The name Jean Marc-Bosman may not be well known to some football fans but one thing he is synonymous with is the transfer market.
Back in 1995, the Belgian Bosman challenged his old team RFC Liege at the court of human rights in France, all because they denied him a move to French club Dunkerque in 1990.
At the time Liege wanted more than Dunkerque were willing to pay for Bosman – Liege refused to let Bosman leave and reduced his pay as a result, which angered Bosman.
Bosman case was then bought forward in 1993 and then the trial began.
His case took two years and in 1995 a conclusion was reached. On the 15th of December 1995, the Belgian won and an out of court settlement was reached. In the footballing world and in particular the transfer world he created a new way of moving club.
He allowed players the freedom of moving club once their contract at a club ran down without the club denying the move and without the club making profit, in what was called the ‘Bosman ruling.’
Players like Steve McManaman, Sol Campbell and Luis Figo throughout the years benefitted from free transfers as they left to go on free transfers to various clubs over the years.
Whilst over the years, he changed the transfer market.
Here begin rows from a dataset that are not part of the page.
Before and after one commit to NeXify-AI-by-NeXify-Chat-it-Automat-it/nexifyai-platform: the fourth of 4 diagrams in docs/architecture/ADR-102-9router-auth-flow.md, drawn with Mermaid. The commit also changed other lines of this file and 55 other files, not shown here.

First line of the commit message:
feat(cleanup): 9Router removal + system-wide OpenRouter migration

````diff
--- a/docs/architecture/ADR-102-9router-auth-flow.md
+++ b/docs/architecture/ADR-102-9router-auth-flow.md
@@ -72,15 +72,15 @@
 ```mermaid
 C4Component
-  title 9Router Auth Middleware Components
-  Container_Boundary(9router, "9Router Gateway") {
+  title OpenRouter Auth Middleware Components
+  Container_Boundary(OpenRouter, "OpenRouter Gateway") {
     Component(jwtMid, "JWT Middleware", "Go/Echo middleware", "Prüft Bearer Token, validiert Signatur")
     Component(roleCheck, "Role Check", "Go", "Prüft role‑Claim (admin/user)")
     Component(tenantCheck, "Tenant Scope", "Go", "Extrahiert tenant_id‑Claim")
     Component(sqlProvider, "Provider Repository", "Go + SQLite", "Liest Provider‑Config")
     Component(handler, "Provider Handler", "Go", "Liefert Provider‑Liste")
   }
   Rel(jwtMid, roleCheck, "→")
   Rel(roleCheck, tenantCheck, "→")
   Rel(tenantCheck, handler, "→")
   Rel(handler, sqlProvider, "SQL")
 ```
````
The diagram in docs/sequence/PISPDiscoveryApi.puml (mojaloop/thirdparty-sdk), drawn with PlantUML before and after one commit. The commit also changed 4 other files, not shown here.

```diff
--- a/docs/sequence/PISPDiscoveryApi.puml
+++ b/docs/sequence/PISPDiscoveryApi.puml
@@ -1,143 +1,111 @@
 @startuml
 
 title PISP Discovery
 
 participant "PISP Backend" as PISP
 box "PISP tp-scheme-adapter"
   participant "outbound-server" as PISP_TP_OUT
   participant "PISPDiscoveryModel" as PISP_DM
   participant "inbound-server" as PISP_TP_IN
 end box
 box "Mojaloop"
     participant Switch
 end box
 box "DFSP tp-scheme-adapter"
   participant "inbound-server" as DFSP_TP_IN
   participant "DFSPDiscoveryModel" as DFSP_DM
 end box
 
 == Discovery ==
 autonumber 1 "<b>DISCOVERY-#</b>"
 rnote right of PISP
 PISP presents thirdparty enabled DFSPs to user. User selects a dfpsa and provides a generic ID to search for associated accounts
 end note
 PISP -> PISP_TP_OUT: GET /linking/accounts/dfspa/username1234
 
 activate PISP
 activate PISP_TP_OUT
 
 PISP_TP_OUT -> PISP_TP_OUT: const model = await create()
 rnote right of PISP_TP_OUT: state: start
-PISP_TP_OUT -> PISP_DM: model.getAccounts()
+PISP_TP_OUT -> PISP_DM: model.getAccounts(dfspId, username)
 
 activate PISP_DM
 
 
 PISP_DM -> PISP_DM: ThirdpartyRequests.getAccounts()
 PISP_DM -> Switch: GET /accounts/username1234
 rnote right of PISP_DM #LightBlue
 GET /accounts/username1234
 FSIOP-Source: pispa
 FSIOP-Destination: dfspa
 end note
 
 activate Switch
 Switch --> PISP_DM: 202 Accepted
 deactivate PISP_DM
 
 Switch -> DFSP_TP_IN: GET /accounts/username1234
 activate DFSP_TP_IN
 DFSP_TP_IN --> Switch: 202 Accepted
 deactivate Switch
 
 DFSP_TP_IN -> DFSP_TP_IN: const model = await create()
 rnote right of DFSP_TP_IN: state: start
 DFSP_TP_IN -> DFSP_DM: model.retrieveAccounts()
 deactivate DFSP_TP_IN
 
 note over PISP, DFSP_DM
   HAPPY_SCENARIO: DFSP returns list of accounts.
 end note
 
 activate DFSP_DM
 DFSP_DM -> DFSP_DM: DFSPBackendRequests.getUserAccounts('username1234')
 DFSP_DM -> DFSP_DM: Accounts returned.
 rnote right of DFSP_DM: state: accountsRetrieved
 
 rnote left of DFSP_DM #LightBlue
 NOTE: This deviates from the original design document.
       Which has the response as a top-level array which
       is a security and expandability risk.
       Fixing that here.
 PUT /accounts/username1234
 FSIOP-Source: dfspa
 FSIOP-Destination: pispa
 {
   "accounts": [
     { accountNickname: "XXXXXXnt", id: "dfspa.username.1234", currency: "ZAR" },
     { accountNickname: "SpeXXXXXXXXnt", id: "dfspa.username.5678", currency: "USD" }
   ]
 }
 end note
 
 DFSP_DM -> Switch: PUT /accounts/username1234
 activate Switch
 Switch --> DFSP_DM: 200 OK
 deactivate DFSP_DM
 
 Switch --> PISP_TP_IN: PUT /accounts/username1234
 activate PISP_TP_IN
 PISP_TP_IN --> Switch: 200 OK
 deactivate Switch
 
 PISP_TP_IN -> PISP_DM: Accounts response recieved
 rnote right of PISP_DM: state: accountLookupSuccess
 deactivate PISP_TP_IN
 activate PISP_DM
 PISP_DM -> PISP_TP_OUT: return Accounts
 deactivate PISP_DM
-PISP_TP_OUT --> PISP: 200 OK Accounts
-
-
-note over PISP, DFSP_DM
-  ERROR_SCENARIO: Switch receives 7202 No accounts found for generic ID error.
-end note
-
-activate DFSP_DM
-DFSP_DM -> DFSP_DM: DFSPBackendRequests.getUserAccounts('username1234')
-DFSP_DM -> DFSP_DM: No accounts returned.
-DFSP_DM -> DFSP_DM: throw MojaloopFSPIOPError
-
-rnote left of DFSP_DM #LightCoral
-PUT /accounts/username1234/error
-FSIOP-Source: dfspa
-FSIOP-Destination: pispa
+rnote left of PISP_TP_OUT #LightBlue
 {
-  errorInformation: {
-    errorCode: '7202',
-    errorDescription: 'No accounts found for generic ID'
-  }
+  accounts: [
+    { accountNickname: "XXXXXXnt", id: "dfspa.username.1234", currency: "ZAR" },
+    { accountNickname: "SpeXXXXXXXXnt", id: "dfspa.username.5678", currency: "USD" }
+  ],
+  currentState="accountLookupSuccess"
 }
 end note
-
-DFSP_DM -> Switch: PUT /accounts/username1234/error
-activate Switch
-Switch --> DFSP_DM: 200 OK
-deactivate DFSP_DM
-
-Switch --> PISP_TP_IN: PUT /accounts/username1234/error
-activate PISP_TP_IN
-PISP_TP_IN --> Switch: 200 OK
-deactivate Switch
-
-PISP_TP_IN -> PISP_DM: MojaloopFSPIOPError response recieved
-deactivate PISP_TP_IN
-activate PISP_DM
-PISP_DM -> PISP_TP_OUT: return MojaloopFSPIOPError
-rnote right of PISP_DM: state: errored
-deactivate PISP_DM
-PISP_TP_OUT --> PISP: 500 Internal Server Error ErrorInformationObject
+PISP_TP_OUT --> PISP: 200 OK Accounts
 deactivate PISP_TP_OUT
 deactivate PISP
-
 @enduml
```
Overtime Bosman found himself broke, unemployed and struggling.
Bad investments including a t-shirt line and the loss of money has left Bosman on benefits and broke and even a suspended jail sentence has left Bosman really regretting his case in 1995.
For money nowadays, Bosman is on benefits which are the majority of the time are provided by FIFPro, a players union set up by FIFA.
While the transfer market changed for good and was revolutionised by this man, Bosman’s life certaintly changed but not for the good but for the bad.
featured image credit Eurosport